Which lines of the data include the string "nbsp"? List them all.

*** Begin section ***

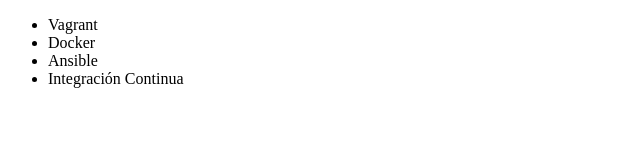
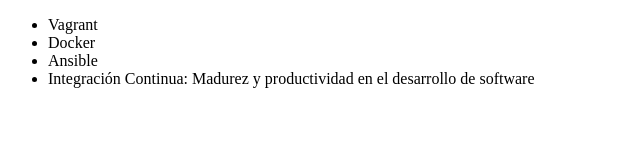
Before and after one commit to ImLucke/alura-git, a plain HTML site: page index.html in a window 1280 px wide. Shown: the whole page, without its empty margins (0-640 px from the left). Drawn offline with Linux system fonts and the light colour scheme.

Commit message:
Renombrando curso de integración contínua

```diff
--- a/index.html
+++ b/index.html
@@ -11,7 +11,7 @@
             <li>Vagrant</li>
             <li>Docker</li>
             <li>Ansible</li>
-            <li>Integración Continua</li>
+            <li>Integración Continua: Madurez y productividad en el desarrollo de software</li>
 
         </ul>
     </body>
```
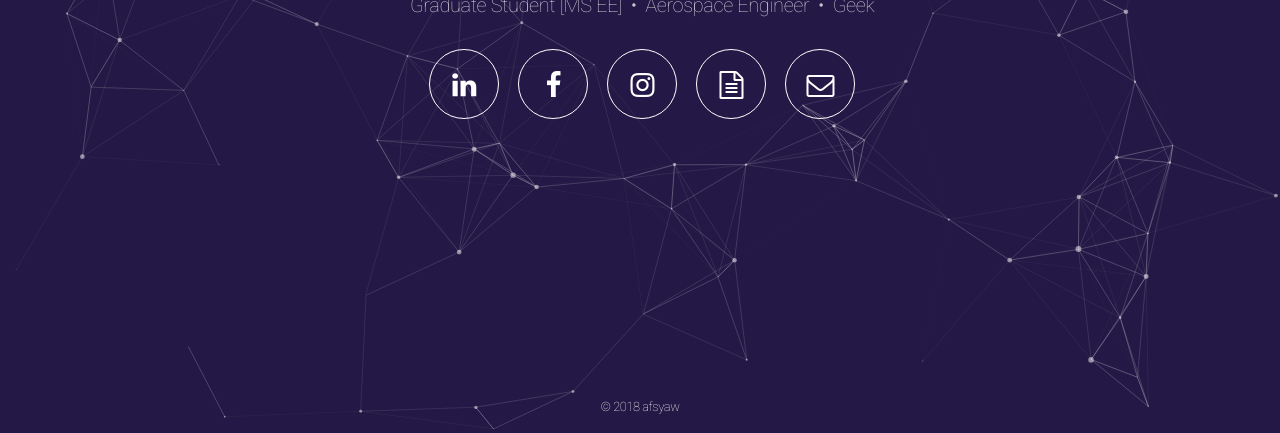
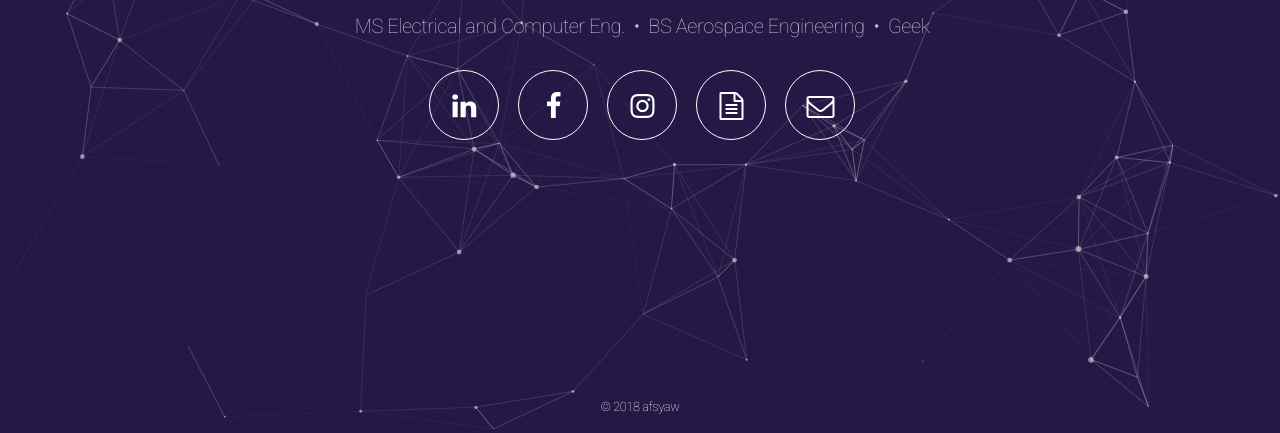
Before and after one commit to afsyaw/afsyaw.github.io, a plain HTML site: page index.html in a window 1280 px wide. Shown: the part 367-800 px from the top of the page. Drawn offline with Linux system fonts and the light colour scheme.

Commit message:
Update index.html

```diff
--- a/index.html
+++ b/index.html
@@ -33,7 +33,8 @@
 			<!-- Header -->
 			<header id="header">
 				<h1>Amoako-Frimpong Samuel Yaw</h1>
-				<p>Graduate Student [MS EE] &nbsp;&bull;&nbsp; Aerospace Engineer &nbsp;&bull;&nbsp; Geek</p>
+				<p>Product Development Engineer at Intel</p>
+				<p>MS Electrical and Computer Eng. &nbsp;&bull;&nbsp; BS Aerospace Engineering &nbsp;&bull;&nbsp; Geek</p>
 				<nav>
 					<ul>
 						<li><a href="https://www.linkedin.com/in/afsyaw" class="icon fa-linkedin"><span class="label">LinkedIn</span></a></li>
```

*** End section ***

* [FINAL ANSWER]:
-				<p>Graduate Student [MS EE] &nbsp;&bull;&nbsp; Aerospace Engineer &nbsp;&bull;&nbsp; Geek</p>
+				<p>MS Electrical and Computer Eng. &nbsp;&bull;&nbsp; BS Aerospace Engineering &nbsp;&bull;&nbsp; Geek</p>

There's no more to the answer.